[What this task involves]: The records below are to be restated word for word; their pictures are not.
Start of Data to examine
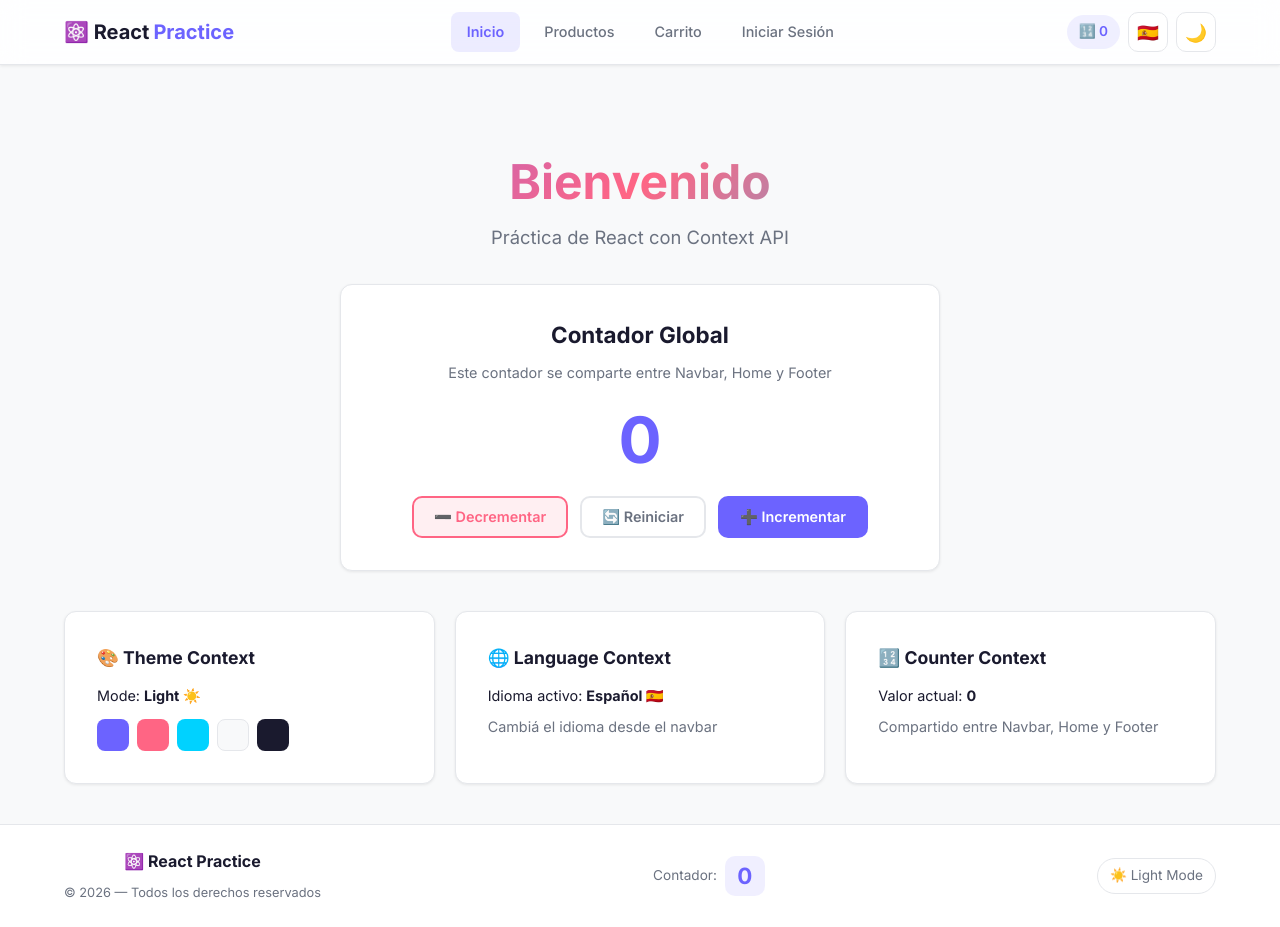
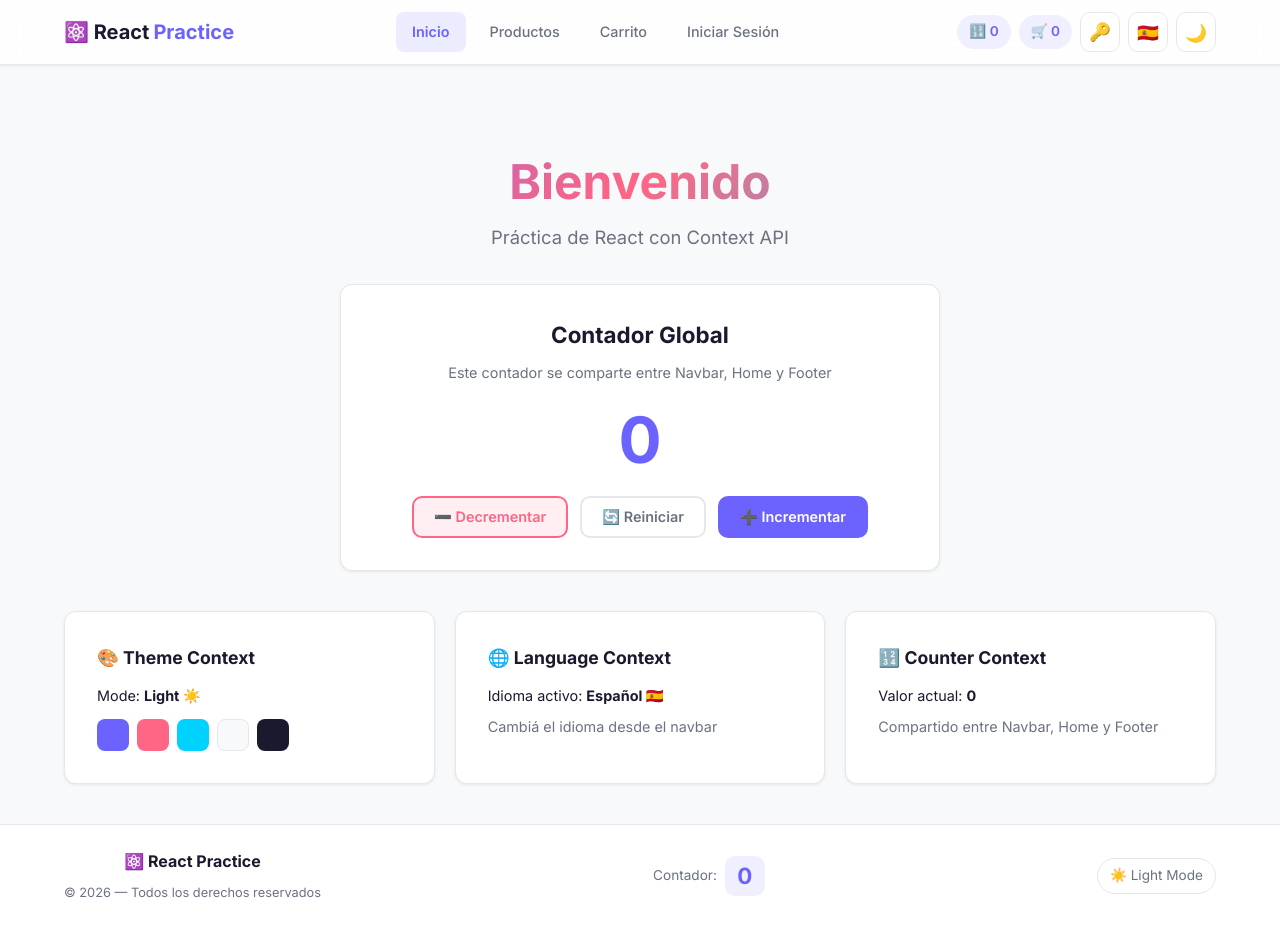
Before and after one commit to Toomasmg/practica_react, a React (Vite) app: page / in a window 1280 px wide. Built offline with nearby package versions, Linux system fonts and the light colour scheme.

Commit message:
add cart and auth to navbar

```diff
--- a/src/components/Navbar.jsx
+++ b/src/components/Navbar.jsx
@@ -2,11 +2,15 @@ import { Link, useLocation } from 'react-router-dom';
 import { useTheme } from '../contexts/ThemeContext';
 import { useLanguage } from '../contexts/LanguageContext';
 import { useCounter } from '../contexts/CounterContext';
+import { useAuth } from '../contexts/AuthContext';
+import { useCart } from '../contexts/CartContext';
 
 export default function Navbar() {
   const { darkMode, toggleDarkMode } = useTheme();
   const { language, toggleLanguage, t } = useLanguage();
   const { count } = useCounter();
+  const { user, logout } = useAuth();
+  const { totalItems } = useCart();
   const location = useLocation();
 
   const isActive = (path) => location.pathname === path;
@@ -19,35 +23,29 @@ export default function Navbar() {
         </Link>
 
         <div className="navbar-links">
-          <Link to="/" className={`nav-link ${isActive('/') ? 'active' : ''}`}>
-            {t.nav.home}
-          </Link>
-          <Link to="/products" className={`nav-link ${isActive('/products') ? 'active' : ''}`}>
-            {t.nav.products}
-          </Link>
-          <Link to="/cart" className={`nav-link ${isActive('/cart') ? 'active' : ''}`}>
-            {t.nav.cart}
-          </Link>
-          <Link to="/login" className={`nav-link ${isActive('/login') ? 'active' : ''}`}>
-            {t.nav.login}
-          </Link>
+          <Link to="/" className={`nav-link ${isActive('/') ? 'active' : ''}`}>{t.nav.home}</Link>
+          <Link to="/products" className={`nav-link ${isActive('/products') ? 'active' : ''}`}>{t.nav.products}</Link>
+          <Link to="/cart" className={`nav-link ${isActive('/cart') ? 'active' : ''}`}>{t.nav.cart}</Link>
+          <Link to="/login" className={`nav-link ${isActive('/login') ? 'active' : ''}`}>{t.nav.login}</Link>
         </div>
 
         <div className="navbar-controls">
-          <div className="counter-badge" title={t.footer.counter}>
-            🔢 {count}
-          </div>
+          <div className="counter-badge">🔢 {count}</div>
+          <Link to="/cart" className="counter-badge">🛒 {totalItems}</Link>
 
+          {user ? (
+            <>
+              <span style={{ fontSize: '0.85rem' }}>👤 {user.name}</span>
+              <button className="control-btn" onClick={logout}>🚪</button>
+            </>
+          ) : (
+            <Link to="/login" className="control-btn">🔑</Link>
+          )}
 
-          <button className="control-btn" onClick={toggleLanguage} title="Cambiar idioma">
+          <button className="control-btn" onClick={toggleLanguage}>
             {language === 'es' ? '🇪🇸' : '🇬🇧'}
           </button>
-
-          <button
-            className="control-btn"
-            onClick={toggleDarkMode}
-            title={darkMode ? t.theme.light : t.theme.dark}
-          >
+          <button className="control-btn" onClick={toggleDarkMode}>
             {darkMode ? '☀️' : '🌙'}
           </button>
         </div>
```
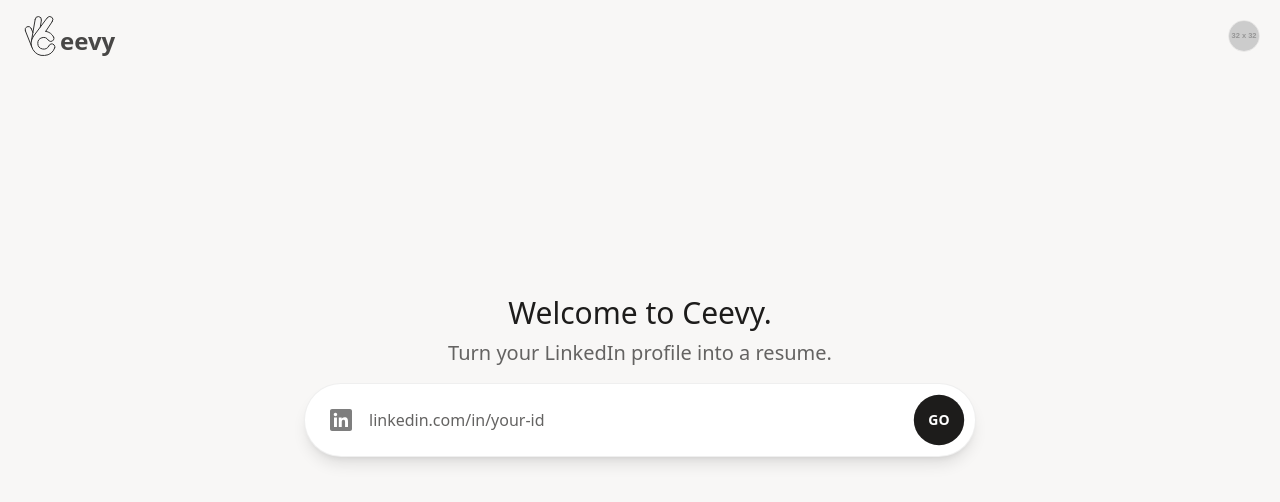
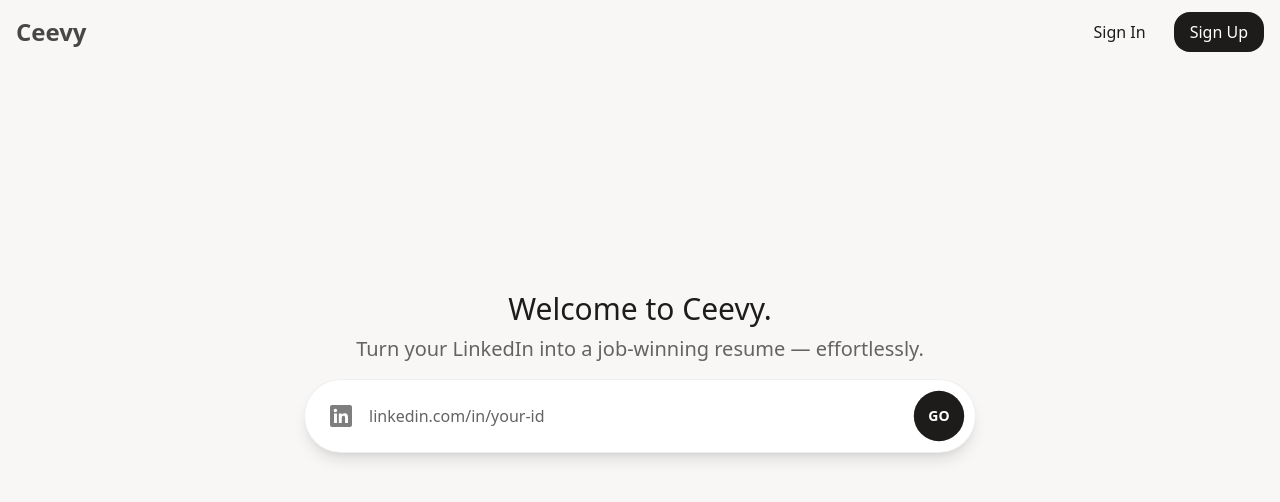
Before and after one commit to victorchicu/workley-app, an Angular app: page / in a window 1280 px wide. Shown: the top 502 px of the page. Built offline with nearby package versions, Linux system fonts and the light colour scheme.

Commit message:
Simplify logo

```diff
--- a/src/app/app.component.html
+++ b/src/app/app.component.html
@@ -1,14 +1,15 @@
 <div class="min-h-screen bg-[#f8f7f6] text-slate-800 flex flex-col font-sans">
 
   <nav class="w-full px-4 py-3 flex justify-between items-center">
-    <a [routerLink]="['/']" class="flex items-center text-2xl font-bold text-[#1d1c1b] opacity-80">
-      <svg width="48px" height="48px" viewBox="0 0 48 48" xmlns="http://www.w3.org/2000/svg"><defs><style>.a,.b,.c{fill:none;stroke:#000000;stroke-linecap:round;stroke-linejoin:round;}.b{stroke-width:0.9706px;}</style></defs><path class="a" d="M19.1993,7.2525a3.1359,3.1359,0,0,1,6.22.803"/><path class="a" d="M37.6418,25.05a2.8993,2.8993,0,0,1-.1478,2.83,3.1358,3.1358,0,0,1-5.4315,0"/><path class="a" d="M31.1994,5.8375A3.1359,3.1359,0,0,1,36.337,9.4348"/><path class="a" d="M38.74,35.9078A11.5634,11.5634,0,0,1,28.6169,43.44,12.2021,12.2021,0,0,1,17.1787,24.6517"/><path class="b" d="M29.74,19.32a10.6112,10.6112,0,0,1,7.9007,5.73"/><path class="c" d="M32.7027,34.1835a3.3348,3.3348,0,0,1,2.3341-2.248,3.1358,3.1358,0,0,1,3.7043,3.9723"/><path class="a" d="M32.7027,34.1835c-1.1285,2.42-3.6265,3.3194-6.2455,2.7984a5.796,5.796,0,0,1-.4912-11.249c2.5636-.7472,4.7612-.1653,6.0964,2.1472"/><path class="a" d="M31.1994,5.8375,17.18,24.6518"/><path class="a" d="M29.74,19.32,36.3359,9.435"/><path class="a" d="M15.4246,29.0215,19.2,7.2525"/><path class="a" d="M24.3249,15.0633,25.42,8.0555"/><path class="a" d="M9.3973,18.9081a3.1359,3.1359,0,1,1,5.7208-2.5707"/><path class="a" d="M15.81,35.0109,9.3977,18.9078"/><path class="a" d="M16.8891,20.5765l-1.771-4.2391"/></svg>
-      <span class="mt-3 transform -translate-y-px -translate-x-1">eevy</span>
+    <a [routerLink]="['/']" class="flex items-center text-2xl font-bold text-[#1d1c1b] opacity-80 relative after:content-[''] after:absolute after:bottom-0 after:left-0 after:h-[2px] after:w-full after:bg-current after:origin-right after:scale-x-0 hover:after:origin-left hover:after:scale-x-100 after:transition-transform after:duration-300">
+      Ceevy
     </a>
     <div class="flex items-center space-x-2 sm:space-x-3">
-      <button aria-label="User Menu" class="p-1 rounded-full hover:bg-[rgba(5,5,5,0.03)]">
-        <img src="https://placehold.co/32x32/E2E8F0/475569?text=U" alt="User Avatar"
-             class="w-8 h-8 rounded-full border border-[rgba(5,5,5,0.0625)]">
+      <button type="button" class="relative inline-block after:content-[''] after:absolute after:bottom-0 after:left-0 after:h-[2px] after:w-full after:bg-current after:origin-right after:scale-x-0 hover:after:origin-left hover:after:scale-x-100 after:transition-transform after:duration-300 px-4 py-2 text-base font-medium text-[#1d1c1b] cursor-pointer">
+        Sign In
+      </button>
+      <button type="button" class="px-4 py-2 text-base font-medium text-white bg-[#1d1c1b] rounded-2xl cursor-pointer">
+        Sign Up
       </button>
     </div>
   </nav>
@@ -21,7 +22,7 @@
             Welcome to Ceevy.
           </h1>
           <p class="text-lg md:text-xl text-[#646362]">
-            Turn your LinkedIn profile into a resume.
+            Turn your LinkedIn into a job-winning resume — effortlessly.
           </p>
         </div>
 
```
Also changed, not shown: 1 other file (tests, documents, lock files or other folders).
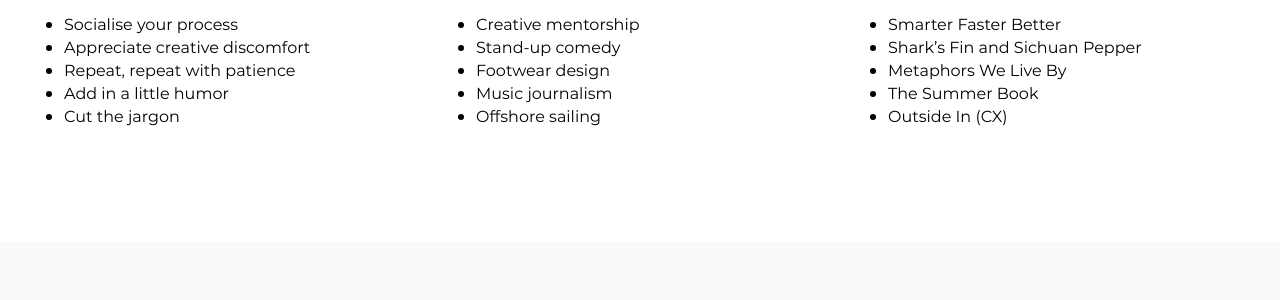
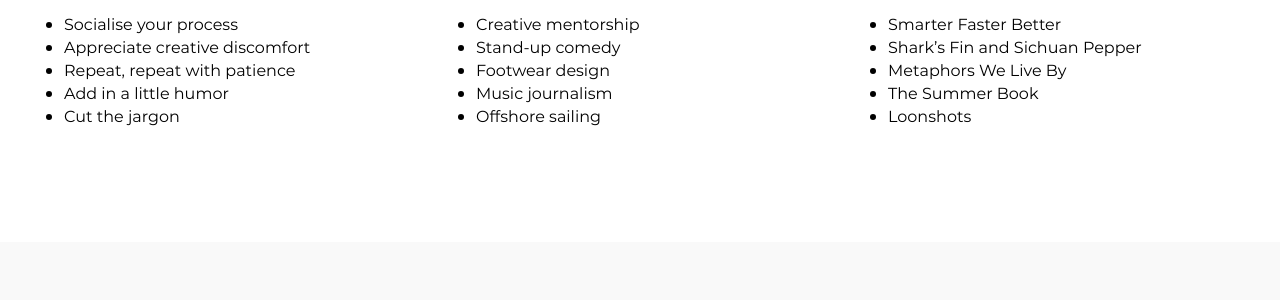
Before and after one commit to emilygv/emilyvernon.com, a Jekyll site: the page built from about.md, in a window 1280 px wide and 900 px high, scrolled down 1570 px. Shown: the part 210-510 px from the top of the window. Built offline with Jekyll 4.4.1, drawn with Linux system fonts in a browser that asks for light colours.

Commit message:
Update last_things.yml
New book title

```diff
--- a/_data/last_things.yml
+++ b/_data/last_things.yml
@@ -20,4 +20,4 @@
     - Shark's Fin and Sichuan Pepper
     - Metaphors We Live By
     - The Summer Book
-    - Outside In (CX)
+    - Loonshots
```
End of Data to examine
[Answer box]:
Before and after one commit to Toomasmg/practica_react, a React (Vite) app: page / in a window 1280 px wide. Built offline with nearby package versions, Linux system fonts and the light colour scheme.

Commit message:
add cart and auth to navbar

```diff
--- a/src/components/Navbar.jsx
+++ b/src/components/Navbar.jsx
@@ -2,11 +2,15 @@ import { Link, useLocation } from 'react-router-dom';
 import { useTheme } from '../contexts/ThemeContext';
 import { useLanguage } from '../contexts/LanguageContext';
 import { useCounter } from '../contexts/CounterContext';
+import { useAuth } from '../contexts/AuthContext';
+import { useCart } from '../contexts/CartContext';
 
 export default function Navbar() {
   const { darkMode, toggleDarkMode } = useTheme();
   const { language, toggleLanguage, t } = useLanguage();
   const { count } = useCounter();
+  const { user, logout } = useAuth();
+  const { totalItems } = useCart();
   const location = useLocation();
 
   const isActive = (path) => location.pathname === path;
@@ -19,35 +23,29 @@ export default function Navbar() {
         </Link>
 
         <div className="navbar-links">
-          <Link to="/" className={`nav-link ${isActive('/') ? 'active' : ''}`}>
-            {t.nav.home}
-          </Link>
-          <Link to="/products" className={`nav-link ${isActive('/products') ? 'active' : ''}`}>
-            {t.nav.products}
-          </Link>
-          <Link to="/cart" className={`nav-link ${isActive('/cart') ? 'active' : ''}`}>
-            {t.nav.cart}
-          </Link>
-          <Link to="/login" className={`nav-link ${isActive('/login') ? 'active' : ''}`}>
-            {t.nav.login}
-          </Link>
+          <Link to="/" className={`nav-link ${isActive('/') ? 'active' : ''}`}>{t.nav.home}</Link>
+          <Link to="/products" className={`nav-link ${isActive('/products') ? 'active' : ''}`}>{t.nav.products}</Link>
+          <Link to="/cart" className={`nav-link ${isActive('/cart') ? 'active' : ''}`}>{t.nav.cart}</Link>
+          <Link to="/login" className={`nav-link ${isActive('/login') ? 'active' : ''}`}>{t.nav.login}</Link>
         </div>
 
         <div className="navbar-controls">
-          <div className="counter-badge" title={t.footer.counter}>
-            🔢 {count}
-          </div>
+          <div className="counter-badge">🔢 {count}</div>
+          <Link to="/cart" className="counter-badge">🛒 {totalItems}</Link>
 
+          {user ? (
+            <>
+              <span style={{ fontSize: '0.85rem' }}>👤 {user.name}</span>
+              <button className="control-btn" onClick={logout}>🚪</button>
+            </>
+          ) : (
+            <Link to="/login" className="control-btn">🔑</Link>
+          )}
 
-          <button className="control-btn" onClick={toggleLanguage} title="Cambiar idioma">
+          <button className="control-btn" onClick={toggleLanguage}>
             {language === 'es' ? '🇪🇸' : '🇬🇧'}
           </button>
-
-          <button
-            className="control-btn"
-            onClick={toggleDarkMode}
-            title={darkMode ? t.theme.light : t.theme.dark}
-          >
+          <button className="control-btn" onClick={toggleDarkMode}>
             {darkMode ? '☀️' : '🌙'}
           </button>
         </div>
```
Before and after one commit to victorchicu/workley-app, an Angular app: page / in a window 1280 px wide. Shown: the top 502 px of the page. Built offline with nearby package versions, Linux system fonts and the light colour scheme.

Commit message:
Simplify logo

```diff
--- a/src/app/app.component.html
+++ b/src/app/app.component.html
@@ -1,14 +1,15 @@
 <div class="min-h-screen bg-[#f8f7f6] text-slate-800 flex flex-col font-sans">
 
   <nav class="w-full px-4 py-3 flex justify-between items-center">
-    <a [routerLink]="['/']" class="flex items-center text-2xl font-bold text-[#1d1c1b] opacity-80">
-      <svg width="48px" height="48px" viewBox="0 0 48 48" xmlns="http://www.w3.org/2000/svg"><defs><style>.a,.b,.c{fill:none;stroke:#000000;stroke-linecap:round;stroke-linejoin:round;}.b{stroke-width:0.9706px;}</style></defs><path class="a" d="M19.1993,7.2525a3.1359,3.1359,0,0,1,6.22.803"/><path class="a" d="M37.6418,25.05a2.8993,2.8993,0,0,1-.1478,2.83,3.1358,3.1358,0,0,1-5.4315,0"/><path class="a" d="M31.1994,5.8375A3.1359,3.1359,0,0,1,36.337,9.4348"/><path class="a" d="M38.74,35.9078A11.5634,11.5634,0,0,1,28.6169,43.44,12.2021,12.2021,0,0,1,17.1787,24.6517"/><path class="b" d="M29.74,19.32a10.6112,10.6112,0,0,1,7.9007,5.73"/><path class="c" d="M32.7027,34.1835a3.3348,3.3348,0,0,1,2.3341-2.248,3.1358,3.1358,0,0,1,3.7043,3.9723"/><path class="a" d="M32.7027,34.1835c-1.1285,2.42-3.6265,3.3194-6.2455,2.7984a5.796,5.796,0,0,1-.4912-11.249c2.5636-.7472,4.7612-.1653,6.0964,2.1472"/><path class="a" d="M31.1994,5.8375,17.18,24.6518"/><path class="a" d="M29.74,19.32,36.3359,9.435"/><path class="a" d="M15.4246,29.0215,19.2,7.2525"/><path class="a" d="M24.3249,15.0633,25.42,8.0555"/><path class="a" d="M9.3973,18.9081a3.1359,3.1359,0,1,1,5.7208-2.5707"/><path class="a" d="M15.81,35.0109,9.3977,18.9078"/><path class="a" d="M16.8891,20.5765l-1.771-4.2391"/></svg>
-      <span class="mt-3 transform -translate-y-px -translate-x-1">eevy</span>
+    <a [routerLink]="['/']" class="flex items-center text-2xl font-bold text-[#1d1c1b] opacity-80 relative after:content-[''] after:absolute after:bottom-0 after:left-0 after:h-[2px] after:w-full after:bg-current after:origin-right after:scale-x-0 hover:after:origin-left hover:after:scale-x-100 after:transition-transform after:duration-300">
+      Ceevy
     </a>
     <div class="flex items-center space-x-2 sm:space-x-3">
-      <button aria-label="User Menu" class="p-1 rounded-full hover:bg-[rgba(5,5,5,0.03)]">
-        <img src="https://placehold.co/32x32/E2E8F0/475569?text=U" alt="User Avatar"
-             class="w-8 h-8 rounded-full border border-[rgba(5,5,5,0.0625)]">
+      <button type="button" class="relative inline-block after:content-[''] after:absolute after:bottom-0 after:left-0 after:h-[2px] after:w-full after:bg-current after:origin-right after:scale-x-0 hover:after:origin-left hover:after:scale-x-100 after:transition-transform after:duration-300 px-4 py-2 text-base font-medium text-[#1d1c1b] cursor-pointer">
+        Sign In
+      </button>
+      <button type="button" class="px-4 py-2 text-base font-medium text-white bg-[#1d1c1b] rounded-2xl cursor-pointer">
+        Sign Up
       </button>
     </div>
   </nav>
@@ -21,7 +22,7 @@
             Welcome to Ceevy.
           </h1>
           <p class="text-lg md:text-xl text-[#646362]">
-            Turn your LinkedIn profile into a resume.
+            Turn your LinkedIn into a job-winning resume — effortlessly.
           </p>
         </div>
 
```
Also changed, not shown: 1 other file (tests, documents, lock files or other folders).
Before and after one commit to emilygv/emilyvernon.com, a Jekyll site: the page built from about.md, in a window 1280 px wide and 900 px high, scrolled down 1570 px. Shown: the part 210-510 px from the top of the window. Built offline with Jekyll 4.4.1, drawn with Linux system fonts in a browser that asks for light colours.

Commit message:
Update last_things.yml
New book title

```diff
--- a/_data/last_things.yml
+++ b/_data/last_things.yml
@@ -20,4 +20,4 @@
     - Shark's Fin and Sichuan Pepper
     - Metaphors We Live By
     - The Summer Book
-    - Outside In (CX)
+    - Loonshots
```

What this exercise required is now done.